#### [RECORDS TO USE]

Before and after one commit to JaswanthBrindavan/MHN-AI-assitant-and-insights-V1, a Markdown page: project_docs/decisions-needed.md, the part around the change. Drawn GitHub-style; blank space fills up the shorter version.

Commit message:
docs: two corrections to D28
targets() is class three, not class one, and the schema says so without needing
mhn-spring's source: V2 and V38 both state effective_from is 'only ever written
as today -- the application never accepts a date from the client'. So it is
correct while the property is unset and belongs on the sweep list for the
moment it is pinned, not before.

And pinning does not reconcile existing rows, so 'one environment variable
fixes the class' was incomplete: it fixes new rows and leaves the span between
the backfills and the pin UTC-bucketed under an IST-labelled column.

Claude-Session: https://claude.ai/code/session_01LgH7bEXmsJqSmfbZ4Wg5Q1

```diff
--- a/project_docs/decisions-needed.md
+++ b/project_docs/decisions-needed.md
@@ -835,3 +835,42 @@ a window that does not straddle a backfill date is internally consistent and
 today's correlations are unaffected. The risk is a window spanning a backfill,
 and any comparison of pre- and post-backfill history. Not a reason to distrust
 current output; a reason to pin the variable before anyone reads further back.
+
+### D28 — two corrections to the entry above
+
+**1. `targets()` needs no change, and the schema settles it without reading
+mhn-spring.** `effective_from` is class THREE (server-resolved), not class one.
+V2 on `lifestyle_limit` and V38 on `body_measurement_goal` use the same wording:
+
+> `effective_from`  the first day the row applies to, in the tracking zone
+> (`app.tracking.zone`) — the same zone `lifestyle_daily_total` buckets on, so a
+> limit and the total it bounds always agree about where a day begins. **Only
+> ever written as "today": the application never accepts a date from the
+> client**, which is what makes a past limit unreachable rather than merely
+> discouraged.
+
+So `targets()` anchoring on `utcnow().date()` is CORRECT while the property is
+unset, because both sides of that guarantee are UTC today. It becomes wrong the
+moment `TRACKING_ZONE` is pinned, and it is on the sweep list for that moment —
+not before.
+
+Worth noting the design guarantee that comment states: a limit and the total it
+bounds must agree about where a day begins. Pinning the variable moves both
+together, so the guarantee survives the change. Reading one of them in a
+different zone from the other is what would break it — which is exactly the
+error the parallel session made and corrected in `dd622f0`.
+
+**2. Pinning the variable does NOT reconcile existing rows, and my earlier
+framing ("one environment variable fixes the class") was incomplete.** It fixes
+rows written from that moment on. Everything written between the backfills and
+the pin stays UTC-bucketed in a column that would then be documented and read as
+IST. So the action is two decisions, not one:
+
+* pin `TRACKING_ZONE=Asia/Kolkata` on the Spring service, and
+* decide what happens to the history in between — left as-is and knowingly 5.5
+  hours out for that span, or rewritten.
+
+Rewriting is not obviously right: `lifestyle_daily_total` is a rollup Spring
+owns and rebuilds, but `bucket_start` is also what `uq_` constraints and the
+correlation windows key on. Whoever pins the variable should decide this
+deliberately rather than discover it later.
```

#### [WORK REQUEST]
Scan the listing for the string "moment". Copy each line that has it.

#### [WRITTEN REPLY]
moment it is pinned, not before.
+moment `TRACKING_ZONE` is pinned, and it is on the sweep list for that moment —
+rows written from that moment on. Everything written between the backfills and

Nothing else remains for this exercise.